Here's the abstract:

Clin Exp Optom. 2018 Aug 30. doi: 10.1111/cxo.12830. [Epub ahead of print]
Patient-oriented mobile applications in ophthalmology.
Skrzypecki J1,2, Stańska K1, Grabska-Liberek I2.
Author information


"Abstract
BACKGROUND:
Mobile solutions will improve patient care only if they are equally valued by physicians and their patients. Although mobile applications are gaining acceptance among ophthalmologists and optometrists, little is known about their adoption among patients. Therefore, this study was designed to analyse the market for patient-oriented mobile applications in ophthalmology.
METHODS:
Search engines of Google Play and App Store were utilised to find patient-oriented mobile applications. All applications were divided into seven subspecialties; dry eye, strabismus and amblyopia, macular degeneration, cataract, glaucoma, diabetic retinopathy and general ophthalmology. Subsequently, number of downloads, average patient rating, year of release and source of clinical information provided in the application were collected. Furthermore, in order to evaluate whether development of software responds to epidemiological demand, number of applications in each subspecialty was correlated with the prevalence of particular diseases.
RESULTS:
Fifty-six applications that met established criteria were found. The overall number of downloads was estimated at the level of 1.5 million, whereas the weighted average rating for all applications was 4.21/5. The number of applications by subspecialty did not correlate with the prevalence of particular eye disorder. The dry eye was the most frequently downloaded and best rated subspecialty.
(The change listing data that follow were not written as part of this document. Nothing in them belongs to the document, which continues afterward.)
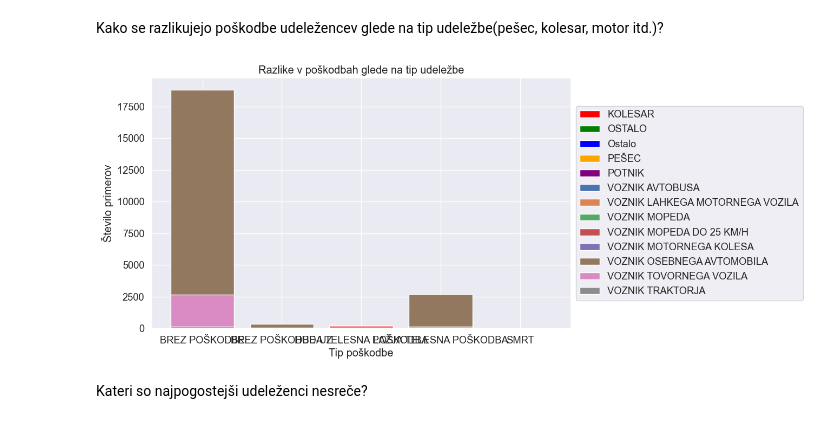
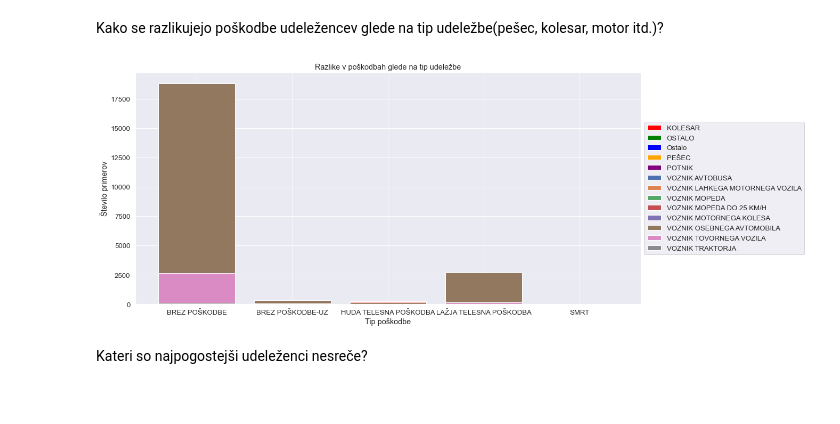
Before and after one commit to TilenS2002/PR22NPJINBMCTS, a Jupyter notebook: Untitled.ipynb, the cells around one changed output. Cells and saved outputs as stored; diff of their text form; code cells hidden in the pictures.

```diff
--- a/Untitled.ipynb
+++ b/Untitled.ipynb
@@ -406,30 +385,30 @@ Kako se razlikujejo poškodbe udeležencev glede na tip udeležbe(pešec, kolesa
 # %%
 tipi_udelezbe = osebe['VrstaUdelezenca'].value_counts()
 min_count = 100
 pogoste_vrste = tipi_udelezbe[tipi_udelezbe >= min_count].index
 osebe['VrstaUdelezenca'] = np.where(osebe['VrstaUdelezenca'].isin(pogoste_vrste), osebe['VrstaUdelezenca'], 'Ostalo')
 
 
 poškodbe_udeleženci = osebe.groupby(['VrstaUdelezenca', 'PoskodbaUdelezenca']).size().unstack(fill_value=0)
 
 barve = ['red', 'green', 'blue', 'orange', 'purple']
 
-plt.figure(figsize=(10, 6))
+plt.figure(figsize=(17, 8))
 for i, (tip, poškodbe) in enumerate(poškodbe_udeleženci.iterrows()):
     if i < len(barve):
         plt.bar(poškodbe.index, poškodbe.values, label=tip, color=barve[i])
     else:
         plt.bar(poškodbe.index, poškodbe.values, label=tip)
 
 plt.title('Razlike v poškodbah glede na tip udeležbe')
 plt.xlabel('Tip poškodbe')
 plt.ylabel('Število primerov')
 
 plt.legend(loc='center left', bbox_to_anchor=(1, 0.5))
 
 plt.show()
 # %% [output]
-[figure, old version]
+[figure, new version]
 # %% [markdown]
 Kateri so najpogostejši udeleženci nesreče?
 # %%
```
Also changed, not shown: parts of 13 cells of this notebook.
CONCLUSIONS:
The overall number of patient-oriented applications in ophthalmology is low. Subspecialties are not equally equipped with patient-oriented mobile solutions. Furthermore, the number of applications or downloads in each subspecialty does not correlate with the number of potential users such as patients with particular eye disorders. Finally, ophthalmologists should encourage software developers to meet future demand for mobile solutions in eye disorders."